The CCPA is frequently referred to as “California’s GDPR” as it contains many similar rights and responsibilities, so we began the webinar with a quick recap of what has been learned from the implementation of the GDPR in the EU over the first year. Our GDPR expert Shaun Hurst covered the basic GDPR framework, including pillars that are similar to the CCPA and several other bills introduced in other states. These pillars include citizen’s Rights of Inquiry (Article 15), Rights of Erasure (Article 17), Right to Restrict Processing (Article 18), and the need to demonstrate Privacy “By Design and Default (Article 25), which have been covered in several webinars last year:
The common essence: citizens have the right to inquire about how their personal data is used, and have the right to receive a prompt response from those who collect the data within a specific timeframe. If data is being used in ways other than what the citizen has consented to, the processor is required to delete that information. Data collectors are also required to demonstrate that they have security and privacy protections in place to minimize the possible breach or misuse of citizen data.
Because of their similarities, it is a fair question to ask “What have we learned from the first year of GDPR?” Shaun addressed that question with the following:
- In the first year, 281,088 cases were logged by EU citizens
- Fines have not been limited to those directly imposed by privacy regulators, but often led to additional sanctions and settlements, for example:
- Facebook received a £500,000 pound fine by the British regulatory body ICO, which was followed by a $5B settlement with the FTC for privacy violations
- Google was fined €50M, followed by a $22M FTC settlement for violating consent regarding ad personalization
- Data breach remains in the regulatory spotlight, including high profile cases; $700M FTC settlement with Equifax , Marriott’s £99M fine, along with a £183M fine imposed on British Airways
- As one might expect, we’ve talked with quite a few organizations that spent a good chunk of last year mapping potential locations of personal information, updating consent policies, and ensuring that they and their service providers are able to respond to citizen inquiries within the required timeframes.

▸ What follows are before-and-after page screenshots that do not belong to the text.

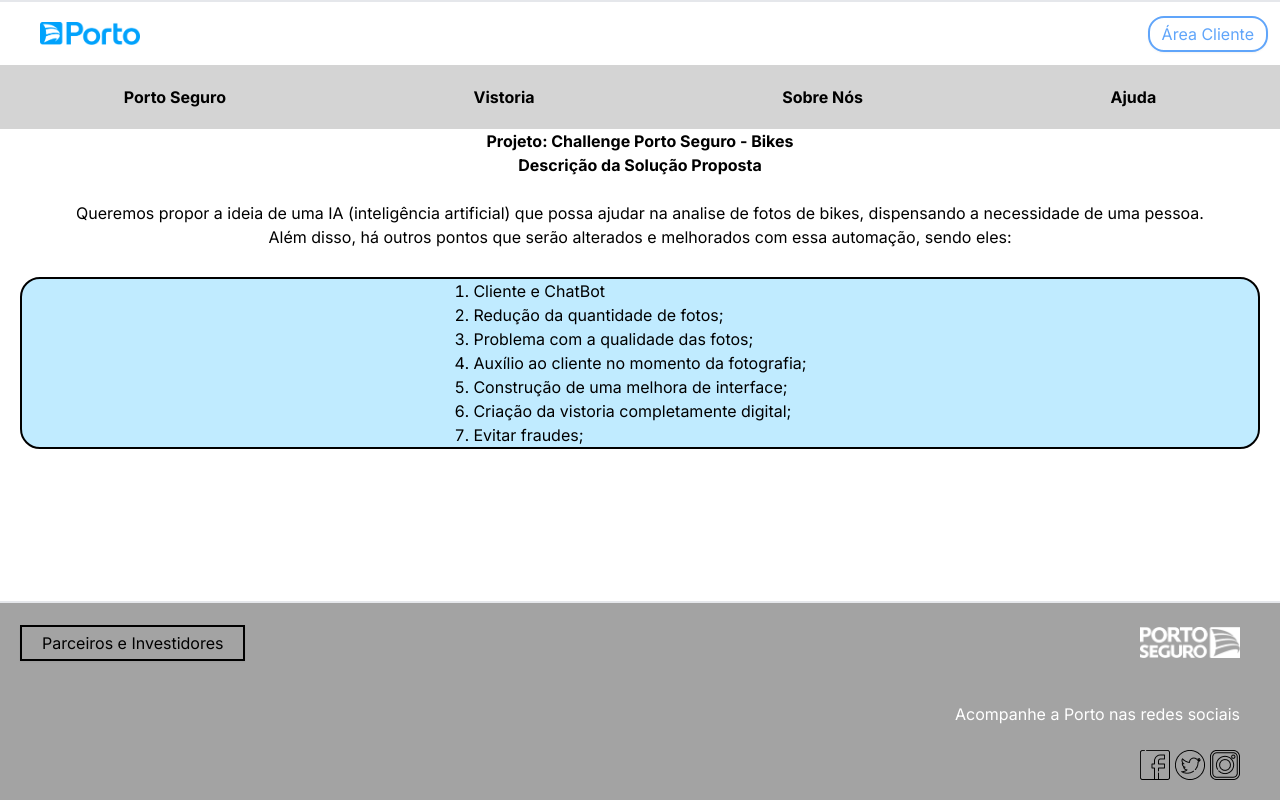
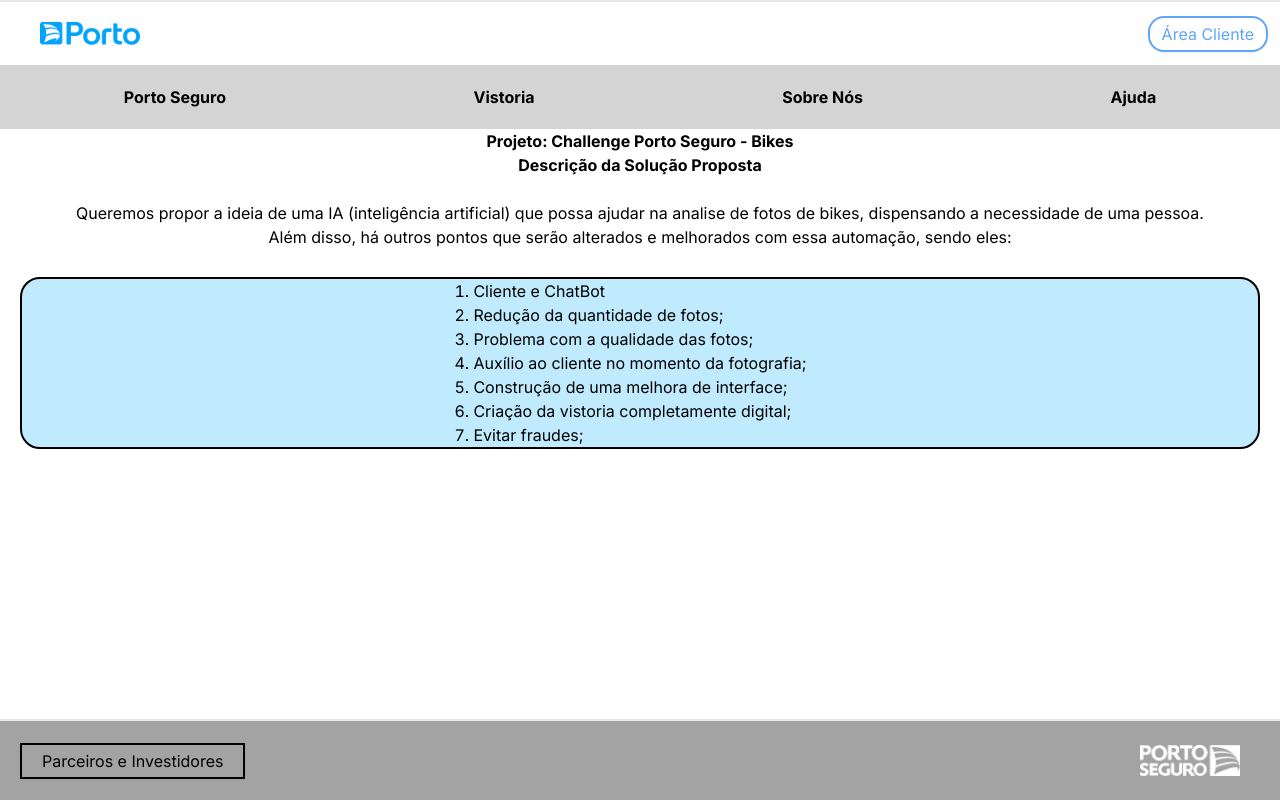
Before and after one commit to ProjetosFaculdadeFiap/Challenge-PortoSeguro, a Next.js app: page / in a window 1280 px wide. Built offline with nearby package versions, Linux system fonts and the light colour scheme.

Commit message:
remoção das rede sociais + escrita

```diff
--- a/src/components/Rodape/rodape.jsx
+++ b/src/components/Rodape/rodape.jsx
@@ -22,41 +22,6 @@
                                 height={50} />
                 </div>
             </div>
-
-            <div className="flex justify-end px-5 m-5">
-                <div className="text-white">
-                    <p>Acompanhe a Porto nas redes sociais</p> <br />
-
-                    <div className="flex justify-end">
-                        <a href="http://facebook.com">
-                            <Image
-                                src="/img/facebook.png"
-                                alt="Facebook Logo"
-                                width={30}
-                                height={30}
-                                style={{ marginRight: '5px' }} // Aplicando margin a direita de 5px
-                            />
-                        </a>
-
-                        <a href="http://twitter.com">
-                            <Image
-                                src="/img/twitter.png"
-                                alt="Twitter Logo"
-                                width={30}
-                                height={30}
-                                style={{ marginRight: '5px' }}
-                            />
-                        </a>
-
-                        <a href="http://instagram.com">
-                            <Image
-                                src="/img/instagram.png"
-                                alt="Instagram Logo"
-                                width={30}
-                                height={30} /> </a>
-                    </div>
-                </div>
-            </div>
             </footer>
         </>
     )
```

As this last point is dependent on well-performing IT systems, satisfying the Right of Access requirements was a common thorn arising for many that continue to rely on outdated, legacy technologies.
So, what does this mean for CCPA?
First, while there are many similarities with GDPR, there are a few key differences, namely:
1) CCPA’s narrower definition of whose data is covered (e.g. California residents and those temporarily residing outside of the state versus “data processors” or “data controllers” under GDPR),
2) CCPA’s broader definition of “personal data” to include information that can be associated with specific individuals (such as devices and pseudo-anonymized data),
3) A “look back” requirement that would require firms to respond to requests within 45 days, where requests can reach back 12 months prior to the request.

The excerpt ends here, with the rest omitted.